Whereas I will give some time to revisit We Are All... to be able to experience at least some of the shock its twists and turns provided, Jane Austen I can see getting better and more complex with each rereading: the way Jane Austen Book Club is crafted is not simple at all. Each character is an Austen character, without heavy finger pointing or blatant copying of actions and quotables to give even the thickest reader a nudge. Their escapades, flashbacks, and interactions are clever references to Austen, while the story is completely enjoyable even if the reader has never read or heard of Jane Austen.

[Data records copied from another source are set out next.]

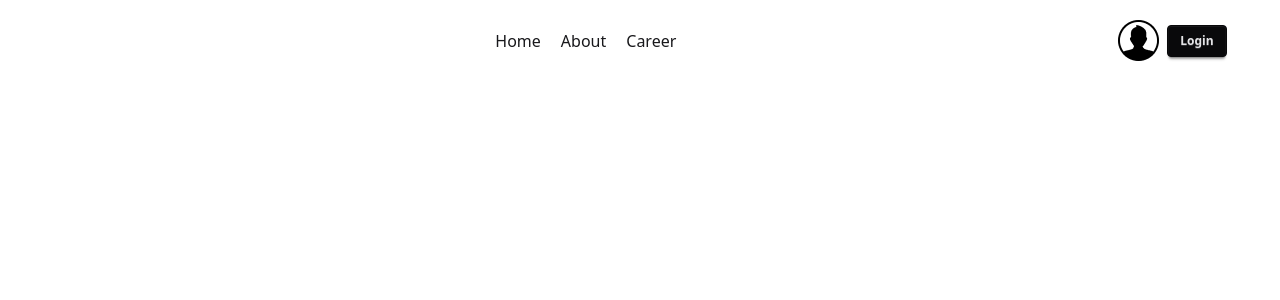
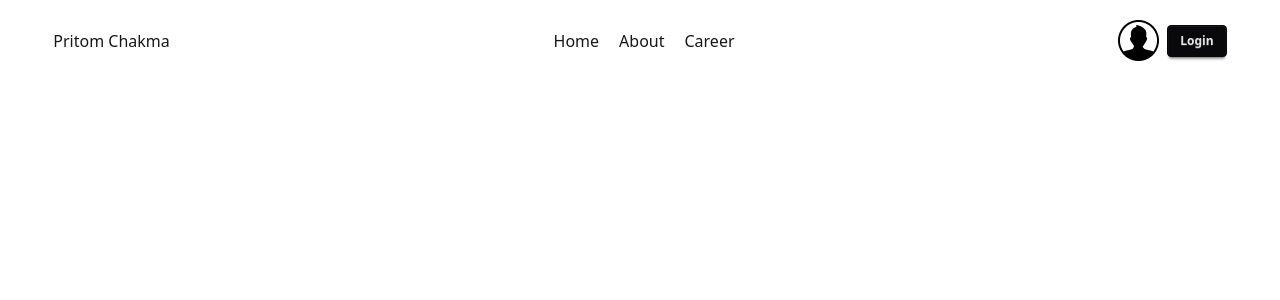
Before and after one commit to PritomChakma/Dragon-News, a React (Vite) app: page /auth in a window 1280 px wide. Shown: the top 300 px of the page. Built offline with nearby package versions, Linux system fonts and the light colour scheme.

Commit message:
use context api on AuthProvider

```diff
--- a/package.json
+++ b/package.json
@@ -11,6 +11,7 @@
   },
   "dependencies": {
     "@tailwindcss/vite": "^4.1.12",
+    "firebase": "^12.1.0",
     "localforage": "^1.10.0",
     "match-sorter": "^8.1.0",
     "moment": "^2.30.1",
--- a/src/Components/NavBar/NavBar.jsx
+++ b/src/Components/NavBar/NavBar.jsx
@@ -1,9 +1,13 @@
+import { useContext } from "react";
 import { Link, NavLink } from "react-router-dom";
 import userIcon from "../../assets/user.png";
+import { AuthContext } from "../Provider/AuthProvider";
 const NavBar = () => {
+  const { name } = useContext(AuthContext);
+
   return (
     <div className="flex justify-between items-center my-5 w-11/12 mx-auto">
-      <div></div>
+      <div>{name}</div>
       <div className="space-x-5">
         <NavLink to="/">Home</NavLink>
         <NavLink to="/about">About</NavLink>
@@ -11,7 +15,9 @@ const NavBar = () => {
       </div>
       <div className="flex gap-2 items-center">
         <img src={userIcon} alt="" />
-        <Link to="/auth/login" className="btn btn-sm btn-neutral">Login</Link>
+        <Link to="/auth/login" className="btn btn-sm btn-neutral">
+          Login
+        </Link>
       </div>
     </div>
   );
--- /dev/null
+++ b/src/Components/Provider/AuthProvider.jsx
@@ -0,0 +1,13 @@
+import { createContext } from "react";
+
+export const AuthContext = createContext();
+const AuthProvider = ({children}) => {
+
+  const authInfo = {
+    name: "Pritom Chakma",
+  };
+
+  return <AuthContext.Provider value={authInfo}>{children}</AuthContext.Provider>;
+};
+
+export default AuthProvider;
--- /dev/null
+++ b/src/Firebase/Firebase.init.js
@@ -0,0 +1,17 @@
+// Import the functions you need from the SDKs you need
+import { initializeApp } from "firebase/app";
+// TODO: Add SDKs for Firebase products that you want to use
+// https://firebase.google.com/docs/web/setup#available-libraries
+
+// Your web app's Firebase configuration
+const firebaseConfig = {
+  apiKey: "AIzaSyBTxFxyRdP652BYMzw7qurfuF8ycVnPujo",
+  authDomain: "dragon-news-4c710.firebaseapp.com",
+  projectId: "dragon-news-4c710",
+  storageBucket: "dragon-news-4c710.firebasestorage.app",
+  messagingSenderId: "709717617233",
+  appId: "1:709717617233:web:dc4f390d58ff8196b26670"
+};
+
+// Initialize Firebase
+const app = initializeApp(firebaseConfig);
--- a/src/main.jsx
+++ b/src/main.jsx
@@ -5,6 +5,7 @@ import {
   Navigate,
   RouterProvider,
 } from "react-router-dom";
+import AuthProvider from "./Components/Provider/AuthProvider";
 import "./index.css";
 import Auth from "./Pages/Auth/Auth";
 import Home from "./Pages/Home/Home";
@@ -54,6 +55,8 @@ const router = createBrowserRouter([
 
 createRoot(document.getElementById("root")).render(
   <StrictMode>
-    <RouterProvider router={router} />
+    <AuthProvider>
+      <RouterProvider router={router} />
+    </AuthProvider>
   </StrictMode>
 );
```
Also changed, not shown: 1 other file (tests, documents, lock files or other folders).
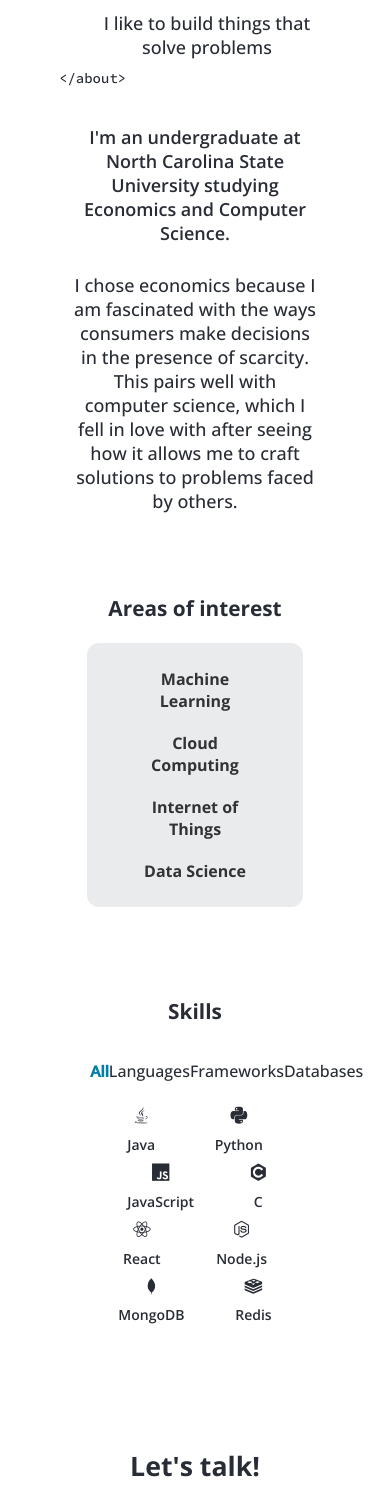
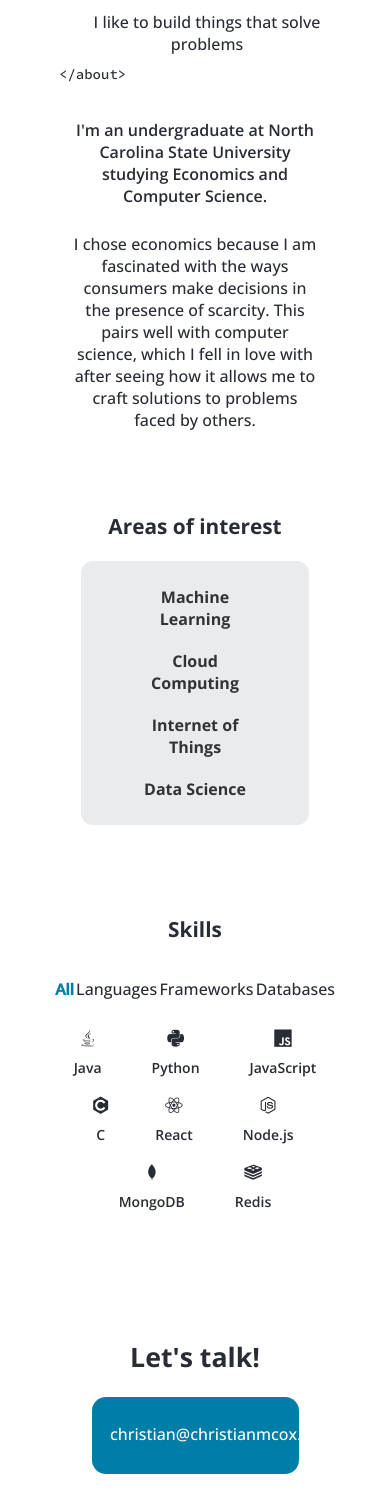
Before and after one commit to christiannnc/my-site, a React (Create React App) app: page / in a window 390 px wide. Shown: the part 1843-3347 px from the top of the page. Built offline with nearby package versions, Linux system fonts and the light colour scheme.

Commit message:
fixed responsiveness issues with the skills category selector

```diff
--- a/src/css/about.css
+++ b/src/css/about.css
@@ -171,7 +171,7 @@
     }
 
     .about-description {
-        font-size: 18px;
+        font-size: 16px;
     }
 
     .about-tag {
@@ -179,13 +179,13 @@
     }
 
     .about-detailed {
-        font-size: 18px;
+        font-size: 16px;
     }
 
     .interest-list {
         grid-template-columns: 60%;
         row-gap: 10px;
-        width: 75%;
+        width: 80%;
     }
 
     .headshot-img {
--- a/src/css/contact.css
+++ b/src/css/contact.css
@@ -48,3 +48,13 @@
         padding: 20px;
     }
 }
+
+@media (max-width: 610px) {
+    .contact-link {
+        font-size: 16px;
+    }
+
+    .form-container {
+        padding: 16px;
+    }
+}
--- a/src/css/technicalSkills.css
+++ b/src/css/technicalSkills.css
@@ -48,8 +48,9 @@
     flex-wrap: wrap;
     flex: 0 0 10em;
     column-gap: 30px;
-    width: 50%;
-    justify-content: space-evenly;
+    width: 80%;
+    justify-content: center;
+
     flex-direction: row;
     margin-top: 10px;
 }
@@ -59,6 +60,8 @@
     flex-direction: column;
     justify-content: center;
     align-items: center;
+    margin-top: 5px;
+    margin-bottom: 5px;
 }
 
 .skill-label {
@@ -91,4 +94,8 @@
     .skills-container {
         margin-top: 25px;
     }
+
+    .skills-selector-container {
+        width: 80%;
+    }
 }
```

Adding to that, the story takes on the reflective nature of reading: we have six individuals discussing the same novels, but finding lovable traits in characters others think are appalling, or defending questionable actions their favorite characters commit. These discussions are intermingled with flashbacks to the the book club host's past, providing a framework for adulthood morals and ideas.

During this first read, I don't think I got it all: I'm not familiar with all of Austen's work (as much as I am a fan of the BBC version of Pride and Prejudice, I have never actually read it!) and now I feel like I should read them all just to be even better prepared for my second reading of this book. I'm sure I missed a lot of references.

As to my personal Austen favorite: Northanger Abbey.

It's a mockery of people who follow trends (Gothic literature in this case) and how obsessed impressionable young minds can get with reading fiction. Further, it is a cautionary tale for anyone thinking that a real jerk of a person will eventually turn out to be a lovable, misunderstood hero, just because that's what our tropes tell us to believe in fiction. Had this novel been written slightly later, it would have been about the dangers of believing that real life should play out like romantic comedies or Disney films.

This was the first book Austen wrote, but the last to get published--posthumously. I can just imagine her peddling this novel that criticizes fiction, and then going, Aw what the hell and writing Pride and Prejudice--where a real jerk of a person will eventually turn out to be a lovable, misunderstood hero.